On Wednesday, the US Congress passed a bill declaring June 19 (Juneteenth) a federal holiday. And President Biden signed it into law on Thursday. It is uncharacteristic for
things to happen so fast in Washington, but this recognition of the importance of Juneteenth is long overdue.
Juneteenth – also known as Jubilee Day, Freedom Day, Black Independence Day -- was not an event taught in schools until recently. It is, in fact, the day commemorating the end of slavery in the US.
Most of us grew up believing that with the signing of President Lincoln’s Emancipation Proclamation in January 1863 all slaves in our country were freed. Unfortunately, that is not the truth. The decree declared that “all persons held as slaves within any State or designated part of a State, the people whereof shall then be in rebellion against the United States, shall be then, thenceforward, and forever free.” So, the proclamation did not free all slaves, it simply meant that those slaves living in states not under Union control would be considered free men, women, and children by the federal government and that the Black men could serve in the Union Army. It did not apply to the border states of Missouri, Kentucky, Delaware, and Maryland which had not yet joined the Confederacy.
Published in newspapers throughout the US, read aloud in public places, the Emancipation Proclamation prompted many slaves to leave plantations, head North and for many Black men to enlist.
Texas, though, simply failed to acknowledge the document. Slaves in Texas did not know they had been freed until June 19, 1865, when Union Major General Gordon Granger showed up in Galveston delivering the news the Civil War had ended and that all slaves had been freed.
A little bit of history.
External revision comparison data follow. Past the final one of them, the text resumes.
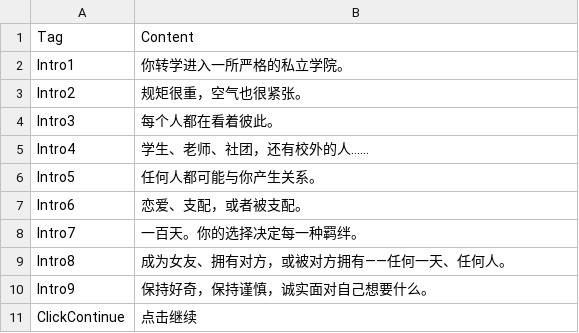
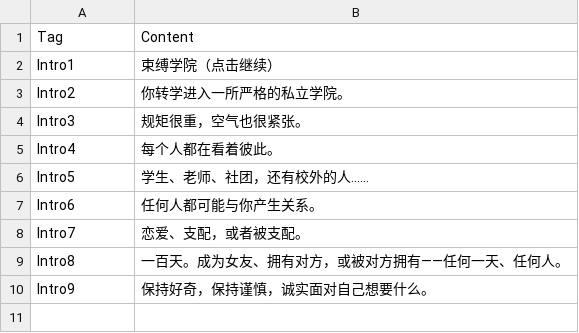
Before and after one commit to darkstriker9123-lgtm/BondageAcademy, a CSV file: C000_Intro/Intro/Text_CN.csv, drawn as a sheet.

```diff
--- a/C000_Intro/Intro/Text_CN.csv
+++ b/C000_Intro/Intro/Text_CN.csv
@@ -1,11 +1,10 @@
 Tag,Content
-Intro1,你转学进入一所严格的私立学院。
-Intro2,规矩很重，空气也很紧张。
-Intro3,每个人都在看着彼此。
-Intro4,学生、老师、社团，还有校外的人……
-Intro5,任何人都可能与你产生关系。
-Intro6,恋爱、支配，或者被支配。
-Intro7,一百天。你的选择决定每一种羁绊。
-Intro8,成为女友、拥有对方，或被对方拥有——任何一天、任何人。
+Intro1,束缚学院（点击继续）
+Intro2,你转学进入一所严格的私立学院。
+Intro3,规矩很重，空气也很紧张。
+Intro4,每个人都在看着彼此。
+Intro5,学生、老师、社团，还有校外的人……
+Intro6,任何人都可能与你产生关系。
+Intro7,恋爱、支配，或者被支配。
+Intro8,一百天。成为女友、拥有对方，或被对方拥有——任何一天、任何人。
 Intro9,保持好奇，保持谨慎，诚实面对自己想要什么。
-ClickContinue,点击继续
```
Also changed, not shown: C000_Intro/Intro/Text_EN.csv, 2 other files.
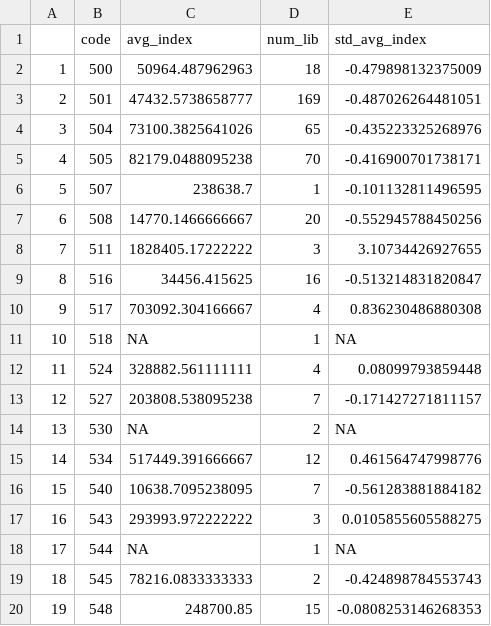
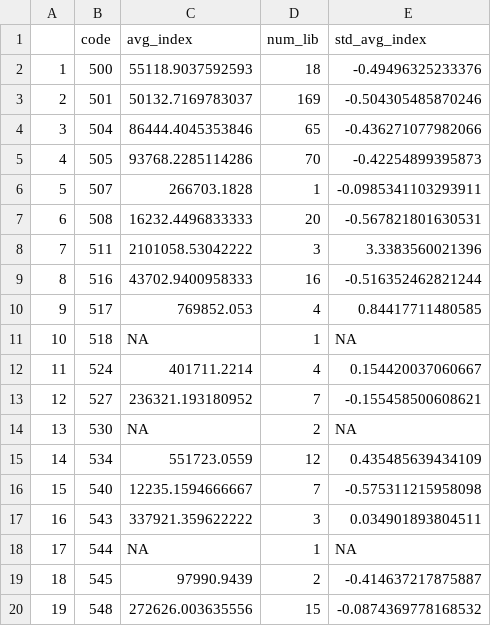
Before and after one commit to emsesc/privacy-concern-trends, a CSV file: outputs/library_index.csv, drawn as a sheet; only a part is shown; the diff covers the shown part only.

```diff
--- a/outputs/library_index.csv
+++ b/outputs/library_index.csv
@@ -1,20 +1,20 @@
 "","code","avg_index","num_lib","std_avg_index"
-"1",500,50964.487962963,18,-0.479898132375009
-"2",501,47432.5738658777,169,-0.487026264481051
-"3",504,73100.3825641026,65,-0.435223325268976
-"4",505,82179.0488095238,70,-0.416900701738171
-"5",507,238638.7,1,-0.101132811496595
-"6",508,14770.1466666667,20,-0.552945788450256
-"7",511,1828405.17222222,3,3.10734426927655
-"8",516,34456.415625,16,-0.513214831820847
-"9",517,703092.304166667,4,0.836230486880308
+"1",500,55118.9037592593,18,-0.49496325233376
+"2",501,50132.7169783037,169,-0.504305485870246
+"3",504,86444.4045353846,65,-0.436271077982066
+"4",505,93768.2285114286,70,-0.42254899395873
+"5",507,266703.1828,1,-0.0985341103293911
+"6",508,16232.4496833333,20,-0.567821801630531
+"7",511,2101058.53042222,3,3.3383560021396
+"8",516,43702.9400958333,16,-0.516352462821244
+"9",517,769852.053,4,0.84417711480585
 "10",518,NA,1,NA
-"11",524,328882.561111111,4,0.08099793859448
-"12",527,203808.538095238,7,-0.171427271811157
+"11",524,401711.2214,4,0.154420037060667
+"12",527,236321.193180952,7,-0.155458500608621
 "13",530,NA,2,NA
-"14",534,517449.391666667,12,0.461564747998776
-"15",540,10638.7095238095,7,-0.561283881884182
-"16",543,293993.972222222,3,0.0105855605588275
+"14",534,551723.0559,12,0.435485639434109
+"15",540,12235.1594666667,7,-0.575311215958098
+"16",543,337921.359622222,3,0.034901893804511
 "17",544,NA,1,NA
-"18",545,78216.0833333333,2,-0.424898784553743
-"19",548,248700.85,15,-0.0808253146268353
+"18",545,97990.9439,2,-0.414637217875887
+"19",548,272626.003635556,15,-0.0874369778168532
```
Also changed, not shown: 98 edited cells elsewhere in this file, 10 other files.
In 1619 an English privateer ship, the White Lion, landed at Point Comfort near the settlement of Jamestown. On board were 20+ men and women captured in what today’s Angola. They were bound, given new names – European first names but not last names, then sold in exchange for land and provisions. Their skills in cultivating crops such as rice and sugar were deemed valuable, but only as chattel. This was the start of 400 years of enslavement of African Americans based solely on race.
Even today there are voices that cry out that the Fourth of July is Independence Day for all Americans and there is no need to call out Juneteenth. In fact, Frederick Douglass gave a famous speech that captured reality.
“What to a Slave is the Fourth of July? The Fourth of July is yours, not mine. You may rejoice, I must mourn … Fellow Citizens, I am not wanting in respect for the fathers of this republic. The signer
s of the Declaration of Independence were brave men. They were great men, too, great enough to give frame to a great age. It does not often happen to a nation to raise, at one time, such a number of truly great men. The point from which I am compelled to view them is not, certainly, the most favorable; and yet I cannot contemplate their great deeds with less than admiration. They were statesmen, patriots and heroes, and for the good they did, and the principles they contended for, I will unite with you to honor their memory…. Are the great principles of political freedom and of natural justice, embodied in that Declaration of Independence, extended to us? And am I, therefore, called upon to bring our humble offering to the national altar, and to confess the benefits and express devout gratitude for the blessings resulting from your independence to us?”
Let’s honor reality and embrace the opportunity to recognize, celebrate and value Juneteenth! Let’s find ways to acknowledge differences, inequities and a history that is fraught with injustice. Let’s understand that full racial equity and inclusion are not yet fully part of the American experience. We’ll do better when we can celebrate both July 4 and Juneteenth throughout the year.
June 18, 2021 Your ELT Team: Andrea, Art, Carlos, Erica, Lori, Rene and Stephanie